There are a collection of hotels and lodges in Arusha, which is a gateway for tourists to many national parks. These hotels have pools, and there's one near my apartment that I go to on occasion. However, a place affectionately called Maji Moto (hot water) definitely wins me over when I think about places to cool off. Maji Moto is a hot spring a little over an hour's drive from Arusha, though the water itself is actually not that hot. A more official name is Chemka Springs (chemka = boiling), though that's equally as misleading. The name Chemka, though, comes from the appearance of the spring, which bubbles a bit in some places. The water is not boiling, but rather a welcoming and refreshing temperature, inviting its guests to dive right in.
There's even a rope-swing hanging from a sturdy tree branch.

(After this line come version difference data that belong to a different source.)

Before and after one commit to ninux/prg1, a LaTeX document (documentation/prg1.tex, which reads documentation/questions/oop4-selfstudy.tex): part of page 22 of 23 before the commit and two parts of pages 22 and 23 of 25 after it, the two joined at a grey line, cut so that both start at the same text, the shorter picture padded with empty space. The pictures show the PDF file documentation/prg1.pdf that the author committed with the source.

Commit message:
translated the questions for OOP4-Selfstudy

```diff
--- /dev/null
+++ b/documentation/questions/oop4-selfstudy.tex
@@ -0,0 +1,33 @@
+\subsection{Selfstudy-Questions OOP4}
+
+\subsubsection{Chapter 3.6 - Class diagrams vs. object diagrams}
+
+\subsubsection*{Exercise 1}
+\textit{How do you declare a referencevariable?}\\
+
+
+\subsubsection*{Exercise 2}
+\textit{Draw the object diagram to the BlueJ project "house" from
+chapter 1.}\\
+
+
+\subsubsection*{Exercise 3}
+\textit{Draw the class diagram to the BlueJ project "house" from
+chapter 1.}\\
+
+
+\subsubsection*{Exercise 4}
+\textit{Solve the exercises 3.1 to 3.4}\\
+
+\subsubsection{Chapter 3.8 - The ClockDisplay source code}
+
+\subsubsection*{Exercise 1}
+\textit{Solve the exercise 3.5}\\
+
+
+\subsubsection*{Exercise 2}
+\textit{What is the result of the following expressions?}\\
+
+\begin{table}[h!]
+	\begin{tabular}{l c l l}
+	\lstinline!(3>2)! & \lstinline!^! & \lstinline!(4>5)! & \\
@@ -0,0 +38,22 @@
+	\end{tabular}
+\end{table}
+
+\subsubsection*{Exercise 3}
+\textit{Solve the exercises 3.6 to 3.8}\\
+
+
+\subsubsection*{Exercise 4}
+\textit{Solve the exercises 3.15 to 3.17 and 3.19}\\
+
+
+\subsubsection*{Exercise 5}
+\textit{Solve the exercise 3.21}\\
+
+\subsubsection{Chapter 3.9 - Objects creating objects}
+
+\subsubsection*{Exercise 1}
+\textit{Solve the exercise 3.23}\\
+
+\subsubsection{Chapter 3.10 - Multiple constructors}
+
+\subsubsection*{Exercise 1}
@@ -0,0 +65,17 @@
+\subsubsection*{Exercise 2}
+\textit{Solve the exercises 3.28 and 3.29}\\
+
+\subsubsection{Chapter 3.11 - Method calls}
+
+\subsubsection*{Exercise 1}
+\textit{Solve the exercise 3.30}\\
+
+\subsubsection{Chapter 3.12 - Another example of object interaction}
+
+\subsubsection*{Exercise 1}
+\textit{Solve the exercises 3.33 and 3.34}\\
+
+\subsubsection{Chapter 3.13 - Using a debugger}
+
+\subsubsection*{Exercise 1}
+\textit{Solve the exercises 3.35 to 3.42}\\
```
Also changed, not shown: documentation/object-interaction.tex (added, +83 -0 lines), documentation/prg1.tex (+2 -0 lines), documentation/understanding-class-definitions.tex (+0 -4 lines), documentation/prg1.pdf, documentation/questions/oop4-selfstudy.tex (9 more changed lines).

It's beautiful. The water reflects a pure, clear blue-green, and pockets of sunshine slip through the wide, shading tree leaves.
Another reason I love this place is its proximity to a collection of baobab trees. In Tanzania, baobab trees can be considered sacred, and prominent ones are used as tribal meeting places. People here eat a sugar- and spice-coated seed from the tree, and I've heard parts of the tree have medicinal properties as well. There's one baobab tree near Maji Moto that can be climbed.
All in all, Maji Moto is the perfect place to relax on a hot day. The water is rejuvenating, the spring and surrounding area are beautiful, and there are plenty of other activities to enjoy nearby. I plan to return during the nearest weekend with a staggering forecast.
If you look back at that graph of average monthly temperatures I included, you'll notice that November and December are some of the hottest months in Arusha. I return to Boston at the end of December, jumping back into campus life during some of the coldest months there. I can't say I'm looking forward to leaving the nice weather here behind.